====== INFORMATION GIVEN ======
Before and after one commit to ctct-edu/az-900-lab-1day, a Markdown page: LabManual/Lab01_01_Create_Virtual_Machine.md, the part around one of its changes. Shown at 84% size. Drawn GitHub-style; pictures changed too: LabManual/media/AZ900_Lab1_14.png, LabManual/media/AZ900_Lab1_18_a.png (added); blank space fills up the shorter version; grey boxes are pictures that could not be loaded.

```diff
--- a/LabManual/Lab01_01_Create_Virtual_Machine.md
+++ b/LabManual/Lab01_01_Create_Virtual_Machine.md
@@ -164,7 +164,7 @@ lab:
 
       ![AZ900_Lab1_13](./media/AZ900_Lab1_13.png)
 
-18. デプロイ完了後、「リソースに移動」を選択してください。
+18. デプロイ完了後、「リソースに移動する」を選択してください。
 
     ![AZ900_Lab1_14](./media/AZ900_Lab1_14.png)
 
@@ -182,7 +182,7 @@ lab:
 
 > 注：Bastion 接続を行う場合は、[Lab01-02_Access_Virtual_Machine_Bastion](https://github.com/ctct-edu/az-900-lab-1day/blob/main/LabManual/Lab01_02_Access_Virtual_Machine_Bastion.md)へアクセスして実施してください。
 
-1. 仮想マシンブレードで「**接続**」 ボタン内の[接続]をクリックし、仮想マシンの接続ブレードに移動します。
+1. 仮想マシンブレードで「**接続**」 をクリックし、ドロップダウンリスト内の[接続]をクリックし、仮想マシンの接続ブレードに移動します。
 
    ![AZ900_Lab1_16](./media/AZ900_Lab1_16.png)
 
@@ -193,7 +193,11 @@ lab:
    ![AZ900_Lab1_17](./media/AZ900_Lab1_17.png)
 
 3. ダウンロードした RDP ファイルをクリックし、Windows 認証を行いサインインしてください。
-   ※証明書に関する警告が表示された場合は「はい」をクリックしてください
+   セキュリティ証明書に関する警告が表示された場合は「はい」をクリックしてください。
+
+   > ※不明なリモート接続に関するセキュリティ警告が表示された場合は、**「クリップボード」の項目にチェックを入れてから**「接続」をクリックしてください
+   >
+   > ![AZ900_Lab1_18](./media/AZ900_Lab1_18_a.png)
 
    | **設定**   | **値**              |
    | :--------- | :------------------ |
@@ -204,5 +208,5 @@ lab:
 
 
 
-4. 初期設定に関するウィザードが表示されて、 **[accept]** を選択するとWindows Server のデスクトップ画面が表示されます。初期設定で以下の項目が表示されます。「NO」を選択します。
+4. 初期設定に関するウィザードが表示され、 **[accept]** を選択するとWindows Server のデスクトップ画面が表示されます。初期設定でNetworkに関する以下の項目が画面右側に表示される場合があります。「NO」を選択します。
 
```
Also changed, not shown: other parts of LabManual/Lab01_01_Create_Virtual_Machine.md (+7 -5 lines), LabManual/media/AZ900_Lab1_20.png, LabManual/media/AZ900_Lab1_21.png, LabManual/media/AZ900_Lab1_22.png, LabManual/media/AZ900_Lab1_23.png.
======
[YOUR ASSIGNMENT] Line by line, please reproduce the records exactly.

[EXERCISE RESPONSE]
Before and after one commit to ctct-edu/az-900-lab-1day, a Markdown page: LabManual/Lab01_01_Create_Virtual_Machine.md, the part around one of its changes. Shown at 84% size. Drawn GitHub-style; pictures changed too: LabManual/media/AZ900_Lab1_14.png, LabManual/media/AZ900_Lab1_18_a.png (added); blank space fills up the shorter version; grey boxes are pictures that could not be loaded.

```diff
--- a/LabManual/Lab01_01_Create_Virtual_Machine.md
+++ b/LabManual/Lab01_01_Create_Virtual_Machine.md
@@ -164,7 +164,7 @@ lab:
 
       ![AZ900_Lab1_13](./media/AZ900_Lab1_13.png)
 
-18. デプロイ完了後、「リソースに移動」を選択してください。
+18. デプロイ完了後、「リソースに移動する」を選択してください。
 
     ![AZ900_Lab1_14](./media/AZ900_Lab1_14.png)
 
@@ -182,7 +182,7 @@ lab:
 
 > 注：Bastion 接続を行う場合は、[Lab01-02_Access_Virtual_Machine_Bastion](https://github.com/ctct-edu/az-900-lab-1day/blob/main/LabManual/Lab01_02_Access_Virtual_Machine_Bastion.md)へアクセスして実施してください。
 
-1. 仮想マシンブレードで「**接続**」 ボタン内の[接続]をクリックし、仮想マシンの接続ブレードに移動します。
+1. 仮想マシンブレードで「**接続**」 をクリックし、ドロップダウンリスト内の[接続]をクリックし、仮想マシンの接続ブレードに移動します。
 
    ![AZ900_Lab1_16](./media/AZ900_Lab1_16.png)
 
@@ -193,7 +193,11 @@ lab:
    ![AZ900_Lab1_17](./media/AZ900_Lab1_17.png)
 
 3. ダウンロードした RDP ファイルをクリックし、Windows 認証を行いサインインしてください。
-   ※証明書に関する警告が表示された場合は「はい」をクリックしてください
+   セキュリティ証明書に関する警告が表示された場合は「はい」をクリックしてください。
+
+   > ※不明なリモート接続に関するセキュリティ警告が表示された場合は、**「クリップボード」の項目にチェックを入れてから**「接続」をクリックしてください
+   >
+   > ![AZ900_Lab1_18](./media/AZ900_Lab1_18_a.png)
 
    | **設定**   | **値**              |
    | :--------- | :------------------ |
@@ -204,5 +208,5 @@ lab:
 
 
 
-4. 初期設定に関するウィザードが表示されて、 **[accept]** を選択するとWindows Server のデスクトップ画面が表示されます。初期設定で以下の項目が表示されます。「NO」を選択します。
+4. 初期設定に関するウィザードが表示され、 **[accept]** を選択するとWindows Server のデスクトップ画面が表示されます。初期設定でNetworkに関する以下の項目が画面右側に表示される場合があります。「NO」を選択します。
 
```
Also changed, not shown: other parts of LabManual/Lab01_01_Create_Virtual_Machine.md (+7 -5 lines), LabManual/media/AZ900_Lab1_20.png, LabManual/media/AZ900_Lab1_21.png, LabManual/media/AZ900_Lab1_22.png, LabManual/media/AZ900_Lab1_23.png.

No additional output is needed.